___ INFORMATION SUPPLIED ___

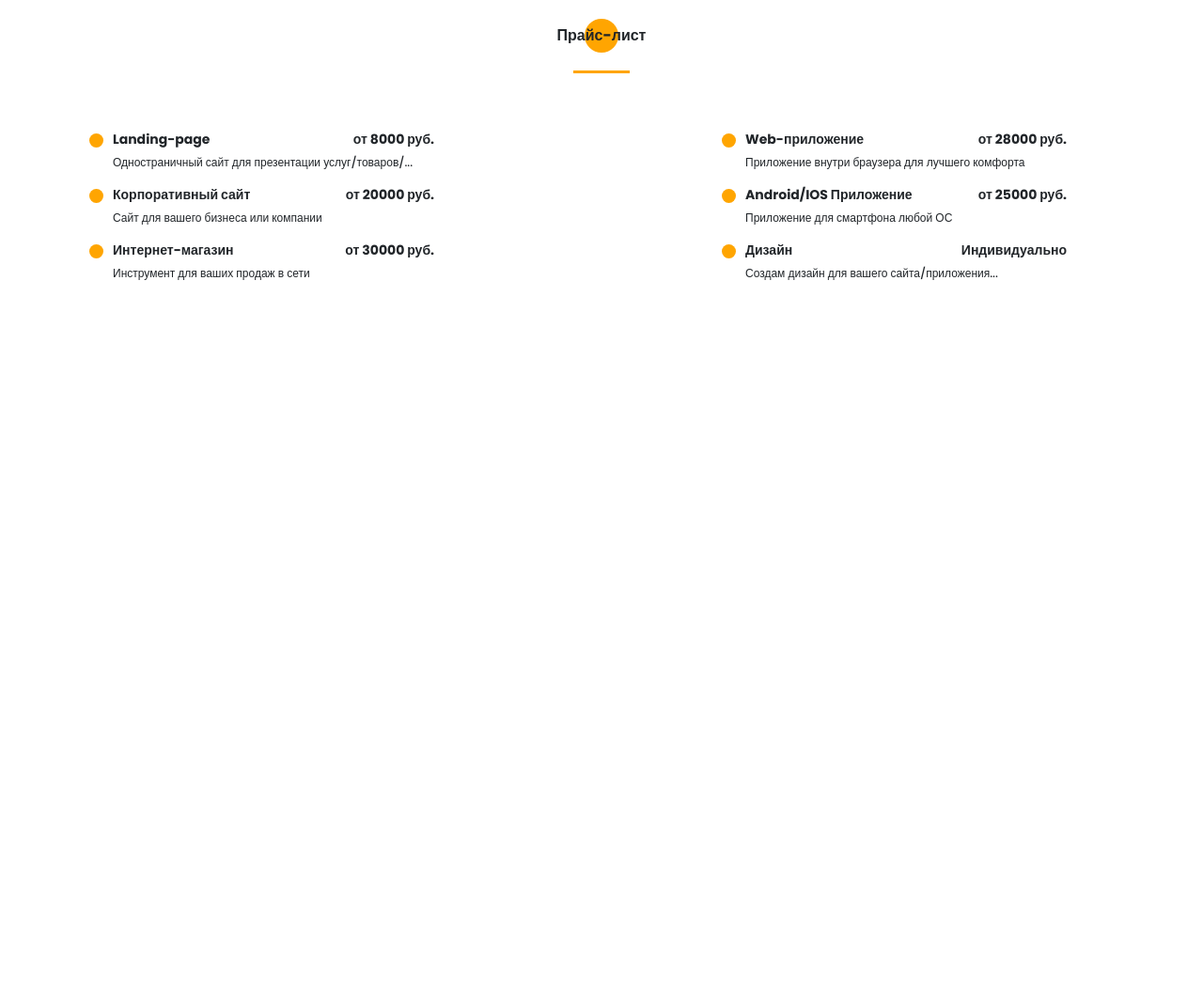
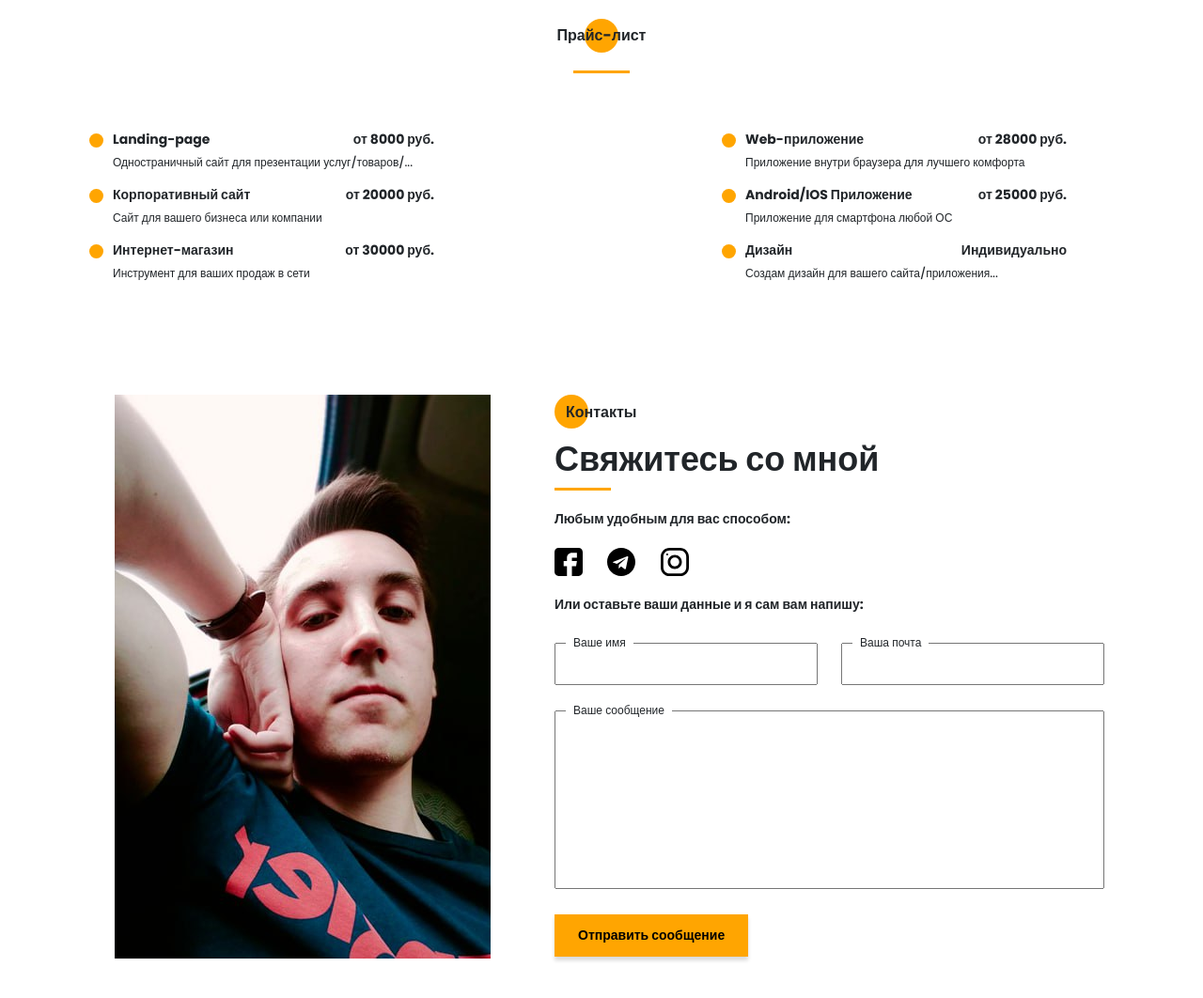
Before and after one commit to Instep1/Portfolio, a website: page src/index.html in a window 1280 px wide. Shown: the part 4274-5336 px from the top of the page at 94% size. Before the commit the page ends 4574 px from the top, so only its background shows below. Drawn offline with Linux system fonts and the light colour scheme.

Commit message:
feat: added section footer with form

```diff
--- a/src/index.html
+++ b/src/index.html
@@ -406,6 +406,58 @@
         </div>
     </section>
 
+    <section class="contacts">
+        <div class="container">
+            <div class="contacts__wrapper">
+                <div class="contacts__photo">
+                    <img src="img/second_photo.jpg" alt="photo">
+                </div>
+                <div class="contacts__descr">
+                    <h2 class="title title_fz16 contacts__title">Контакты</h2>
+                    <div class="contacts__subtitle title">Свяжитесь со мной</div>
+                    <div class="divider"></div>
+
+                    <div class="title title_fz14 contacts__text">
+                        Любым удобным для вас способом:
+                    </div>
+
+                    <div class="contacts__social">
+                        <a href="#" class="contacts__link">
+                            <img src="icons/social/facebook_straight.svg" alt="facebook">
+                        </a>
+                        <a href="#" class="contacts__link">
+                            <img src="icons/social/telegram.svg" alt="telegram">
+                        </a>
+                        <a href="#" class="contacts__link">
+                            <img src="icons/social/instagram_straight.svg" alt="instagram">
+                        </a>
+
+                        <div class="title title_fz14 contacts__text">
+                            Или оставьте ваши данные и я сам вам напишу:
+                        </div>
+
+                        <form action="#" class="contacts__form">
+                            <div class="contacts__input">
+                                <input name="name" id="name" type="text">
+                                <label for="name">Ваше имя</label>
+                            </div>
+                            <div class="contacts__input">
+                                <input name="email" id="email" type="email">
+                                <label for="email">Ваша почта</label>
+                            </div>
+
+                            <div class="contacts__textarea">
+                                <textarea name="text" id="text"></textarea>
+                                <label for="text">Ваше сообщение</label>
+                            </div>
+                            <div><button class="contacts__btn btn">Отправить сообщение</button></div>
+                        </form>
+                    </div>
+                </div>
+            </div>
+        </div>
+    </section>
+
     <script src="js/script.js"></script>
 </body>
 </html>
--- /dev/null
+++ b/src/sass/blocks/_contacts.scss
@@ -0,0 +1,81 @@
+.contacts {
+    padding-top: 120px;
+    padding-bottom: 90px;
+    &__wrapper {
+        padding: 0 35px 0 52px;
+        display: grid;
+        grid-template-columns: 400px 585px;
+        justify-content: space-between;
+    }
+    &__photo {
+        img {
+            width: 100%;
+        }
+    }
+    &__descr {
+        padding-top: 6px;
+        .divider {
+            margin: 0;
+        }
+    }
+    &__title {
+        position: relative;
+        padding-left: 12px;
+        padding-top: 1px;
+        @include before_circle;
+    }
+    &__text, &__social {
+        margin-top: 20px;
+    }
+    &__link {
+        margin-right: 22px;
+        img {
+            max-width: 30px;
+            max-height: 30px;
+        }
+    }
+    &__form {
+        margin-top: 30px;
+        display: grid;
+        grid-template: 45px 190px 45px / repeat(2, 280px);
+        justify-content: space-between;
+        row-gap: 27px;
+        label {
+            position: absolute;
+            display: block;
+            top: -9px;
+            left: 12px;
+            height: 18px;
+            padding: 0 8px;
+            background-color: #fff;
+            font-size: 12px;
+            margin-bottom: 0;
+        }
+    }
+    &__input {
+        position: relative;
+        input {
+            width: 100%;
+            height: 100%;
+            padding: 0 20px;
+            font-size: 12px;
+        }
+    }
+    &__textarea {
+        position: relative;
+        grid-column: 1 / 3;
+        textarea {
+            width: 100%;
+            height: 100%;
+            resize: none;
+            font-size: 12px;
+            padding: 20px;
+        }
+    }
+    &__btn {
+        border: none;
+        font-weight: 700;
+        font-size: 14px;
+        line-height: 21px;
+    }
+}
--- a/src/sass/style.scss
+++ b/src/sass/style.scss
@@ -32,3 +32,4 @@
 @import 'blocks/skills';
 @import 'blocks/portfolio';
 @import 'blocks/price';
+@import 'blocks/contacts';
```
Also changed, not shown: src/css/style.min.css, src/icons/social/facebook_straight.svg (added), src/icons/social/instagram_straight.svg (added).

___

- _PROBLEM TO SOLVE_
Show each line of the data that contains the string "html".

- _EXERCISE RESULT_
Before and after one commit to Instep1/Portfolio, a website: page src/index.html in a window 1280 px wide. Shown: the part 4274-5336 px from the top of the page at 94% size. Before the commit the page ends 4574 px from the top, so only its background shows below. Drawn offline with Linux system fonts and the light colour scheme.
--- a/src/index.html
+++ b/src/index.html
 </html>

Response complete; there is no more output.